§ **Data shown**:
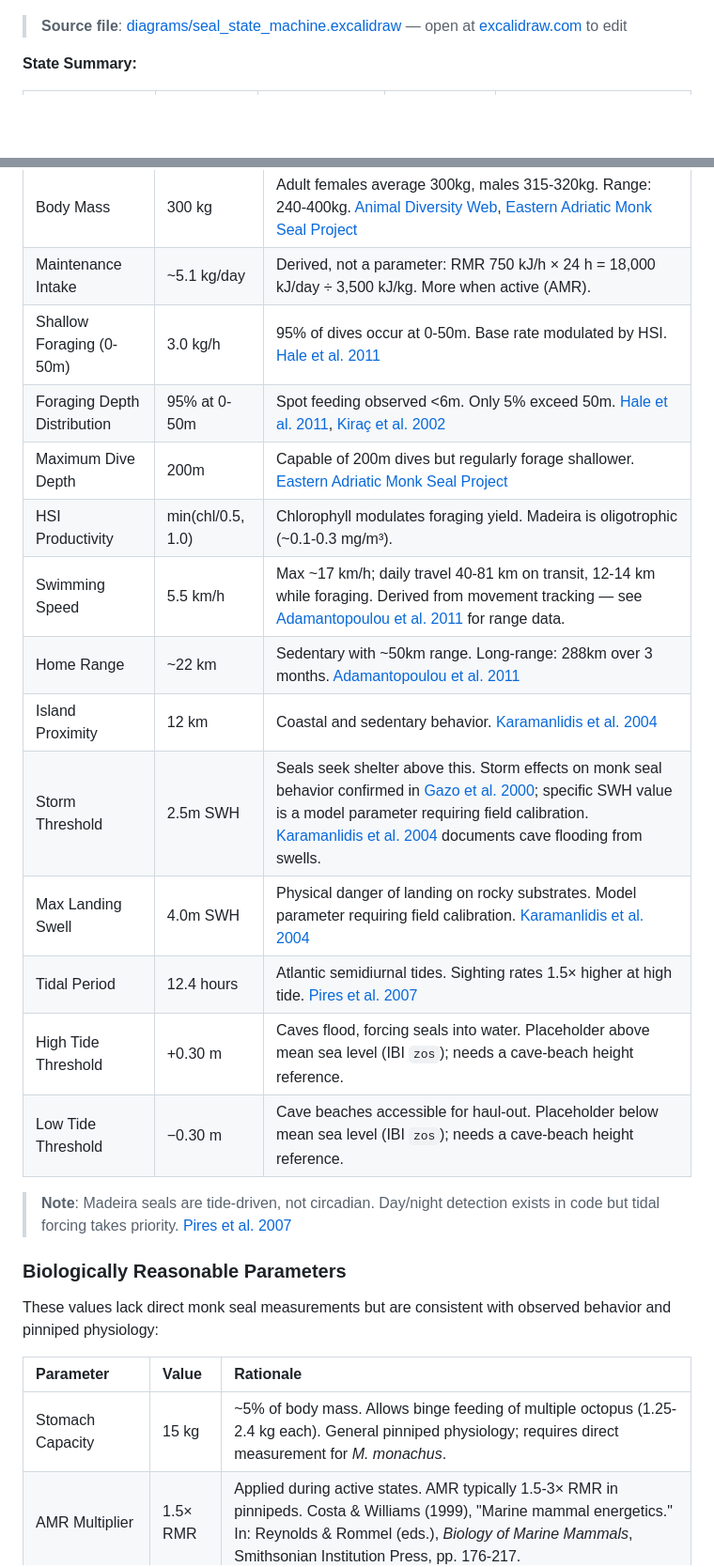
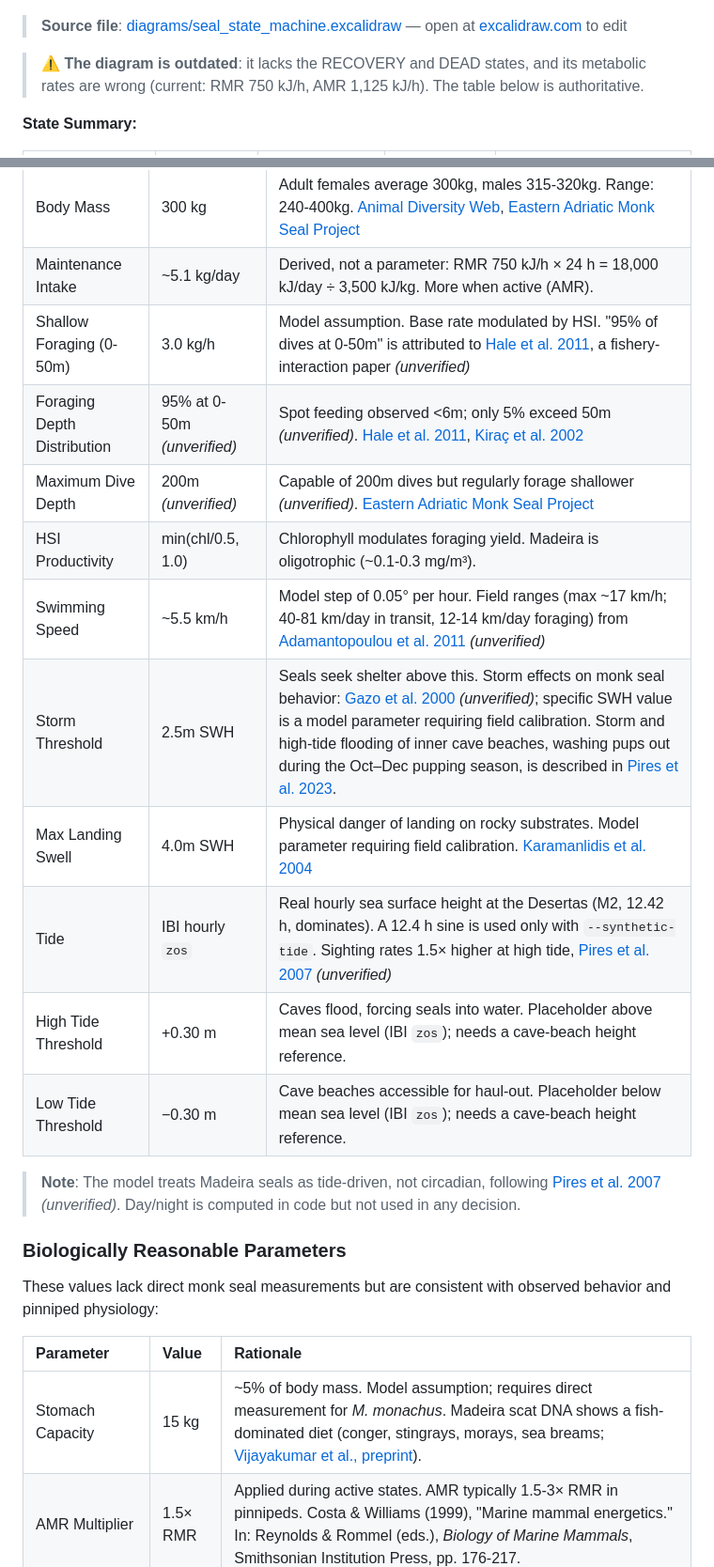
Before and after one commit to alex-kolmakov/monk-seal-modelling, a Markdown page: docs/seal_agent_documentation.md, 2 parts joined by grey strips. Shown at 94% size. GitHub-like rendering; blank space fills up the shorter version.

```diff
--- a/docs/seal_agent_documentation.md
+++ b/docs/seal_agent_documentation.md
@@ -13,6 +13,8 @@ The agent operates as a Finite State Machine (FSM). Transitions are driven by in
 ![Seal Agent State Machine](diagrams/seal_state_machine_diagram.png)
 
 > **Source file**: [diagrams/seal_state_machine.excalidraw](diagrams/seal_state_machine.excalidraw) — open at [excalidraw.com](https://excalidraw.com) to edit
+
+> ⚠️ **The diagram is outdated**: it lacks the RECOVERY and DEAD states, and its metabolic rates are wrong (current: RMR 750 kJ/h, AMR 1,125 kJ/h). The table below is authoritative.
 
 **State Summary:**
 
@@ -38,20 +40,18 @@ Each row gives its source, or says it is a model assumption:
 |:----------|:------|:---------------|
 | Body Mass | 300 kg | Adult females average 300kg, males 315-320kg. Range: 240-400kg. [Animal Diversity Web](https://animaldiversity.org/accounts/Monachus_monachus/), [Eastern Adriatic Monk Seal Project](https://adriaticmonkseal.org/biology/) |
 | Maintenance Intake | ~5.1 kg/day | Derived, not a parameter: RMR 750 kJ/h × 24 h = 18,000 kJ/day ÷ 3,500 kJ/kg. More when active (AMR). |
-| Shallow Foraging (0-50m) | 3.0 kg/h | 95% of dives occur at 0-50m. Base rate modulated by HSI. [Hale et al. 2011](https://www.aquaticmammalsjournal.org/wp-content/uploads/2011/08/37_3_Hale.pdf) |
-| Foraging Depth Distribution | 95% at 0-50m | Spot feeding observed <6m. Only 5% exceed 50m. [Hale et al. 2011](https://www.aquaticmammalsjournal.org/wp-content/uploads/2011/08/37_3_Hale.pdf), [Kiraç et al. 2002](https://www.researchgate.net/publication/301657846) |
-| Maximum Dive Depth | 200m | Capable of 200m dives but regularly forage shallower. [Eastern Adriatic Monk Seal Project](https://adriaticmonkseal.org/biology/) |
+| Shallow Foraging (0-50m) | 3.0 kg/h | Model assumption. Base rate modulated by HSI. "95% of dives at 0-50m" is attributed to [Hale et al. 2011](https://www.aquaticmammalsjournal.org/wp-content/uploads/2011/08/37_3_Hale.pdf), a fishery-interaction paper *(unverified)* |
+| Foraging Depth Distribution | 95% at 0-50m *(unverified)* | Spot feeding observed <6m; only 5% exceed 50m *(unverified)*. [Hale et al. 2011](https://www.aquaticmammalsjournal.org/wp-content/uploads/2011/08/37_3_Hale.pdf), [Kiraç et al. 2002](https://www.researchgate.net/publication/301657846) |
+| Maximum Dive Depth | 200m *(unverified)* | Capable of 200m dives but regularly forage shallower *(unverified)*. [Eastern Adriatic Monk Seal Project](https://adriaticmonkseal.org/biology/) |
 | HSI Productivity | min(chl/0.5, 1.0) | Chlorophyll modulates foraging yield. Madeira is oligotrophic (~0.1-0.3 mg/m³). |
-| Swimming Speed | 5.5 km/h | Max ~17 km/h; daily travel 40-81 km on transit, 12-14 km while foraging. Derived from movement tracking — see [Adamantopoulou et al. 2011](https://www.aquaticmammalsjournal.org/wp-content/uploads/2011/08/37_3_Adamantopoulou.pdf) for range data. |
-| Home Range | ~22 km | Sedentary with ~50km range. Long-range: 288km over 3 months. [Adamantopoulou et al. 2011](https://www.aquaticmammalsjournal.org/wp-content/uploads/2011/08/37_3_Adamantopoulou.pdf) |
-| Island Proximity | 12 km | Coastal and sedentary behavior. [Karamanlidis et al. 2004](https://www.cambridge.org/core/journals/oryx/article/availability-of-resting-and-pupping-habitat-for-the-critically-endangered-mediterranean-monk-seal-monachus-monachus-in-the-archipelago-of-madeira/26FDF046B0B81D1A3DC707E722174931) |
-| Storm Threshold | 2.5m SWH | Seals seek shelter above this. Storm effects on monk seal behavior confirmed in [Gazo et al. 2000](https://www.researchgate.net/publication/227717823); specific SWH value is a model parameter requiring field calibration. [Karamanlidis et al. 2004](https://www.cambridge.org/core/journals/oryx/article/availability-of-resting-and-pupping-habitat-for-the-critically-endangered-mediterranean-monk-seal-monachus-monachus-in-the-archipelago-of-madeira/26FDF046B0B81D1A3DC707E722174931) documents cave flooding from swells. |
+| Swimming Speed | ~5.5 km/h | Model step of 0.05° per hour. Field ranges (max ~17 km/h; 40-81 km/day in transit, 12-14 km/day foraging) from [Adamantopoulou et al. 2011](https://www.aquaticmammalsjournal.org/wp-content/uploads/2011/08/37_3_Adamantopoulou.pdf) *(unverified)* |
+| Storm Threshold | 2.5m SWH | Seals seek shelter above this. Storm effects on monk seal behavior: [Gazo et al. 2000](https://www.researchgate.net/publication/227717823) *(unverified)*; specific SWH value is a model parameter requiring field calibration. Storm and high-tide flooding of inner cave beaches, washing pups out during the Oct–Dec pupping season, is described in [Pires et al. 2023](https://doi.org/10.3354/esr01260). |
 | Max Landing Swell | 4.0m SWH | Physical danger of landing on rocky substrates. Model parameter requiring field calibration. [Karamanlidis et al. 2004](https://www.cambridge.org/core/journals/oryx/article/availability-of-resting-and-pupping-habitat-for-the-critically-endangered-mediterranean-monk-seal-monachus-monachus-in-the-archipelago-of-madeira/26FDF046B0B81D1A3DC707E722174931) |
-| Tidal Period | 12.4 hours | Atlantic semidiurnal tides. Sighting rates 1.5× higher at high tide. [Pires et al. 2007](https://www.researchgate.net/publication/254846183) |
+| Tide | IBI hourly `zos` | Real hourly sea surface height at the Desertas (M2, 12.42 h, dominates). A 12.4 h sine is used only with `--synthetic-tide`. Sighting rates 1.5× higher at high tide, [Pires et al. 2007](https://www.researchgate.net/publication/254846183) *(unverified)* |
 | High Tide Threshold | +0.30 m | Caves flood, forcing seals into water. Placeholder above mean sea level (IBI `zos`); needs a cave-beach height reference. |
 | Low Tide Threshold | −0.30 m | Cave beaches accessible for haul-out. Placeholder below mean sea level (IBI `zos`); needs a cave-beach height reference. |
 
-> **Note**: Madeira seals are tide-driven, not circadian. Day/night detection exists in code but tidal forcing takes priority. [Pires et al. 2007](https://www.researchgate.net/publication/254846183)
+> **Note**: The model treats Madeira seals as tide-driven, not circadian, following [Pires et al. 2007](https://www.researchgate.net/publication/254846183) *(unverified)*. Day/night is computed in code but not used in any decision.
 
 ### Biologically Reasonable Parameters
 
@@ -59,7 +59,7 @@ These values lack direct monk seal measurements but are consistent with observed
 
 | Parameter | Value | Rationale |
 |:----------|:------|:----------|
-| Stomach Capacity | 15 kg | ~5% of body mass. Allows binge feeding of multiple octopus (1.25-2.4 kg each). General pinniped physiology; requires direct measurement for *M. monachus*. |
+| Stomach Capacity | 15 kg | ~5% of body mass. Model assumption; requires direct measurement for *M. monachus*. Madeira scat DNA shows a fish-dominated diet (conger, stingrays, morays, sea breams; [Vijayakumar et al., preprint](https://ssrn.com/abstract=7031919)). |
 | AMR Multiplier | 1.5× RMR | Applied during active states. AMR typically 1.5-3× RMR in pinnipeds. Costa & Williams (1999), "Marine mammal energetics." In: Reynolds & Rommel (eds.), *Biology of Marine Mammals*, Smithsonian Institution Press, pp. 176-217. |
 | Digestion Rate | 1.0 kg/h | Full stomach (15kg) requires ~15h rest. Biologically plausible for cephalopod/fish diet. |
 | Medium Foraging (50-100m) | 1.0 kg/h | Reduced intake reflects lower prey density at depth. |
```
Also changed, not shown: other parts of docs/seal_agent_documentation.md (+12 -10 lines).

§ **Exercise requirements**:
Every line in the material above that has the word "Karamanlidis" should be copied.

§ **Answer space**:
-| Island Proximity | 12 km | Coastal and sedentary behavior. [Karamanlidis et al. 2004](https://www.cambridge.org/core/journals/oryx/article/availability-of-resting-and-pupping-habitat-for-the-critically-endangered-mediterranean-monk-seal-monachus-monachus-in-the-archipelago-of-madeira/26FDF046B0B81D1A3DC707E722174931) |
-| Storm Threshold | 2.5m SWH | Seals seek shelter above this. Storm effects on monk seal behavior confirmed in [Gazo et al. 2000](https://www.researchgate.net/publication/227717823); specific SWH value is a model parameter requiring field calibration. [Karamanlidis et al. 2004](https://www.cambridge.org/core/journals/oryx/article/availability-of-resting-and-pupping-habitat-for-the-critically-endangered-mediterranean-monk-seal-monachus-monachus-in-the-archipelago-of-madeira/26FDF046B0B81D1A3DC707E722174931) documents cave flooding from swells. |
 | Max Landing Swell | 4.0m SWH | Physical danger of landing on rocky substrates. Model parameter requiring field calibration. [Karamanlidis et al. 2004](https://www.cambridge.org/core/journals/oryx/article/availability-of-resting-and-pupping-habitat-for-the-critically-endangered-mediterranean-monk-seal-monachus-monachus-in-the-archipelago-of-madeira/26FDF046B0B81D1A3DC707E722174931) |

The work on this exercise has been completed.